TASK REQUIREMENTS —
In the records, find every line with the word "pressure" and copy it out.

Modification records:
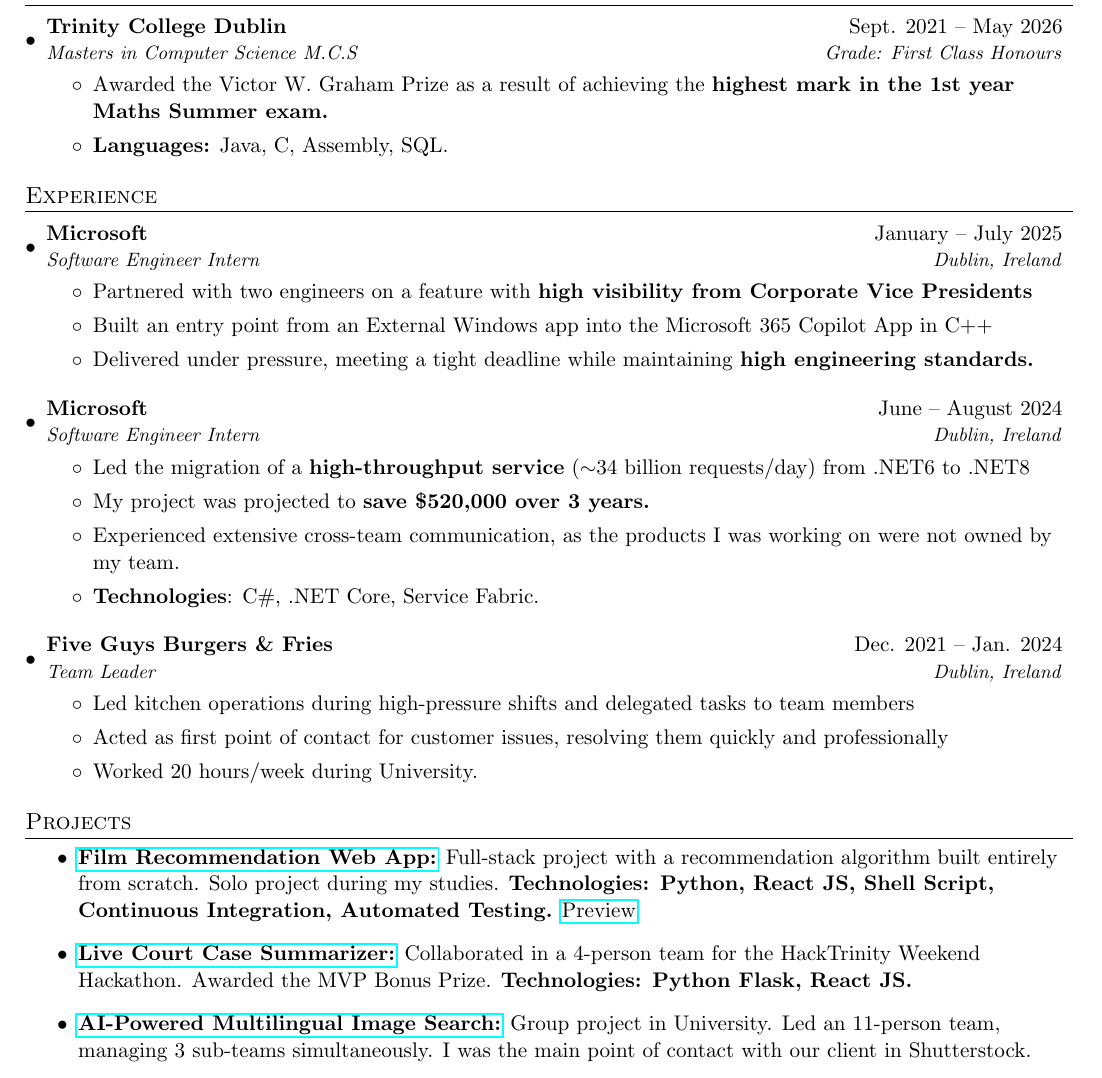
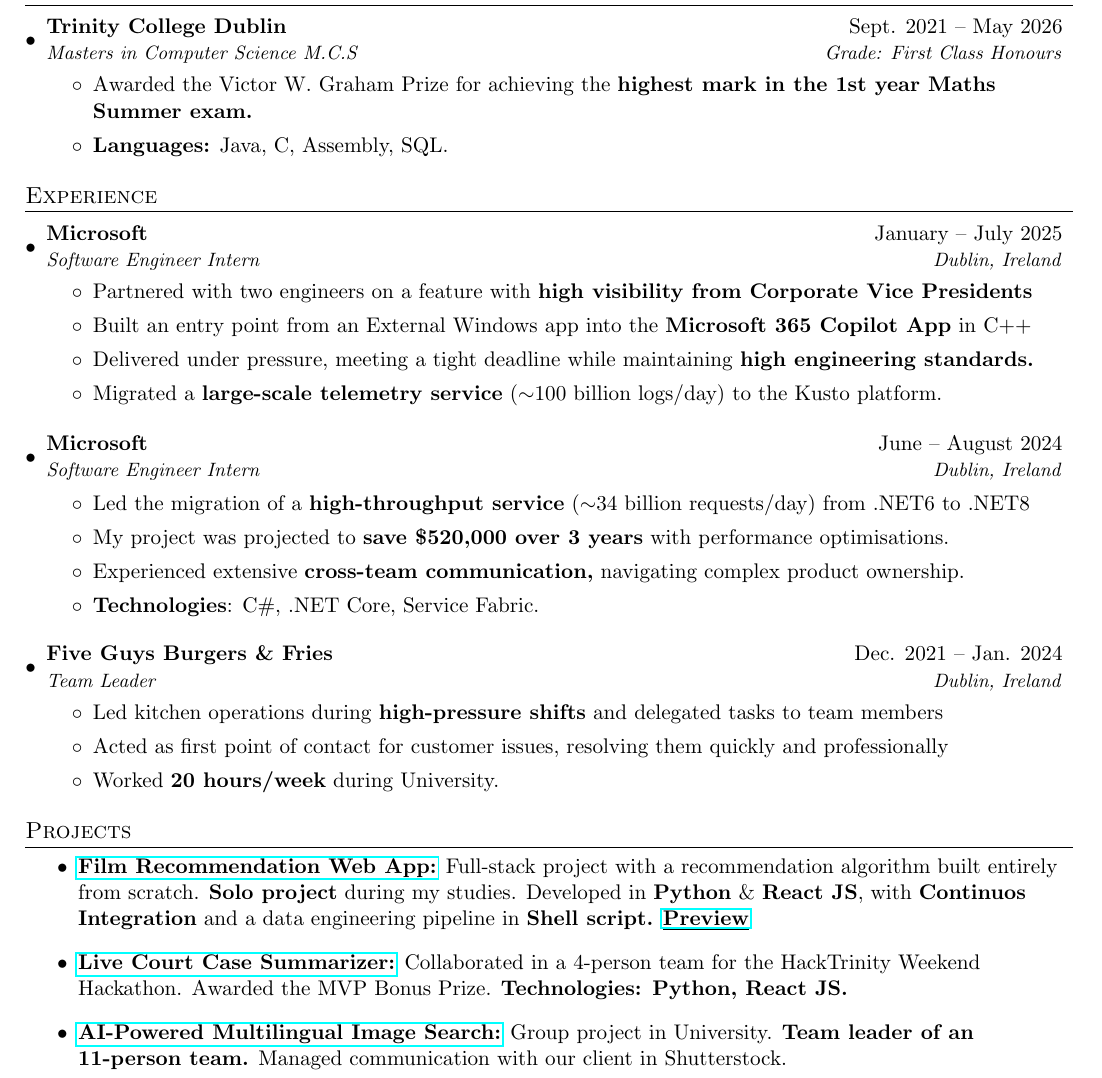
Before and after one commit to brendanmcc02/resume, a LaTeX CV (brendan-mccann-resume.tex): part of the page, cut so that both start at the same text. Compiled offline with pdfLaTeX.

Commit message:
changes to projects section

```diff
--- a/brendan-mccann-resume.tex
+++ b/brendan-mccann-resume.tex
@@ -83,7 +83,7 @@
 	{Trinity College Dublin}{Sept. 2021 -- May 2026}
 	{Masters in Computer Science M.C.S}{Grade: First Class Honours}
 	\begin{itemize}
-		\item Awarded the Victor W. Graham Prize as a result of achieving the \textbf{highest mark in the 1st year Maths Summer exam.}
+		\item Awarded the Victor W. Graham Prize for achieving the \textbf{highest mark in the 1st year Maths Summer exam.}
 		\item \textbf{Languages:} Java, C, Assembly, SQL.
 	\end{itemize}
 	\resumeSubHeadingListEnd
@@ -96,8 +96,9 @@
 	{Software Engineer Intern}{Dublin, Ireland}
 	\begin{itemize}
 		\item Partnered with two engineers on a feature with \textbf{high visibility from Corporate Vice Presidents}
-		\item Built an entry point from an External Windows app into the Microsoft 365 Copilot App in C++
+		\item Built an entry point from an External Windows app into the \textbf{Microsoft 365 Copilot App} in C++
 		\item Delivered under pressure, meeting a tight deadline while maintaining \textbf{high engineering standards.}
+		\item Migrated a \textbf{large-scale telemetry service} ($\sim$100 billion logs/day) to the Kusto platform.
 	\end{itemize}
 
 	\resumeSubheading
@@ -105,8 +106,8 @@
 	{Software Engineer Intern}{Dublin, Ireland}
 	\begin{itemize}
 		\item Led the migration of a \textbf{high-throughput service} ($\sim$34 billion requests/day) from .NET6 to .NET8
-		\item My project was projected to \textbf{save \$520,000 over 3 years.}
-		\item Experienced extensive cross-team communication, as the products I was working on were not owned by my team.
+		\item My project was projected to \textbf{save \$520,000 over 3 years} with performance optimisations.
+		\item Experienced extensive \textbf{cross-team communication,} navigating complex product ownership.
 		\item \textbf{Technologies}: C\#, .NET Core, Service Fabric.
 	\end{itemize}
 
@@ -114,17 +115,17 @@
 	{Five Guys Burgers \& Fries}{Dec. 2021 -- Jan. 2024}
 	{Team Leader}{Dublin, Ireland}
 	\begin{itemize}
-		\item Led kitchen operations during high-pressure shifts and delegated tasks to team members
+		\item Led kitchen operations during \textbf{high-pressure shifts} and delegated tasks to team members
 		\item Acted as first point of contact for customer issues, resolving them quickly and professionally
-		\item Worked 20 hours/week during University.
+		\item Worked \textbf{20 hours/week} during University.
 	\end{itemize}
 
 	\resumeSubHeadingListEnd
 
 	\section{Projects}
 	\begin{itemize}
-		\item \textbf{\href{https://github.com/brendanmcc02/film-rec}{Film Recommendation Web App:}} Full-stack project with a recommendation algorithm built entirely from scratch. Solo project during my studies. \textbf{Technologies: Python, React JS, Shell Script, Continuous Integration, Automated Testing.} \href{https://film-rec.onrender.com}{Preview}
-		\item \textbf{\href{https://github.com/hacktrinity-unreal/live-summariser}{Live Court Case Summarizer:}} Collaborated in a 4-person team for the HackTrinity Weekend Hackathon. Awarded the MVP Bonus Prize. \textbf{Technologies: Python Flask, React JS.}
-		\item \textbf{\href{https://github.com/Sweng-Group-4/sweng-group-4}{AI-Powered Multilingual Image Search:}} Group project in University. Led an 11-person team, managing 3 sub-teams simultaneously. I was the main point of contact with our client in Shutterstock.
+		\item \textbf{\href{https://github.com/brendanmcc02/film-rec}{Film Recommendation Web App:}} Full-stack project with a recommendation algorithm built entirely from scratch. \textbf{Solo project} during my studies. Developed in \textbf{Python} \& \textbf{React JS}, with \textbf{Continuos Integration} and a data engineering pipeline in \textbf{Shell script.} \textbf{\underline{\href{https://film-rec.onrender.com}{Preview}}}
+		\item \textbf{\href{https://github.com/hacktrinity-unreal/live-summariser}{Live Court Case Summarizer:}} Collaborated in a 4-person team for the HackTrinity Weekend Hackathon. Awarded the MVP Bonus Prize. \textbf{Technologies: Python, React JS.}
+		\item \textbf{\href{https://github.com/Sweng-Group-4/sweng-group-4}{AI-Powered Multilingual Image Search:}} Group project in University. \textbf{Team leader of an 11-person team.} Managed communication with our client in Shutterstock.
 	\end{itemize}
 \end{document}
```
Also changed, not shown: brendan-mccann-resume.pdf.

RESULT OF THE EXERCISE —
 		\item Delivered under pressure, meeting a tight deadline while maintaining \textbf{high engineering standards.}
-		\item Led kitchen operations during high-pressure shifts and delegated tasks to team members
+		\item Led kitchen operations during \textbf{high-pressure shifts} and delegated tasks to team members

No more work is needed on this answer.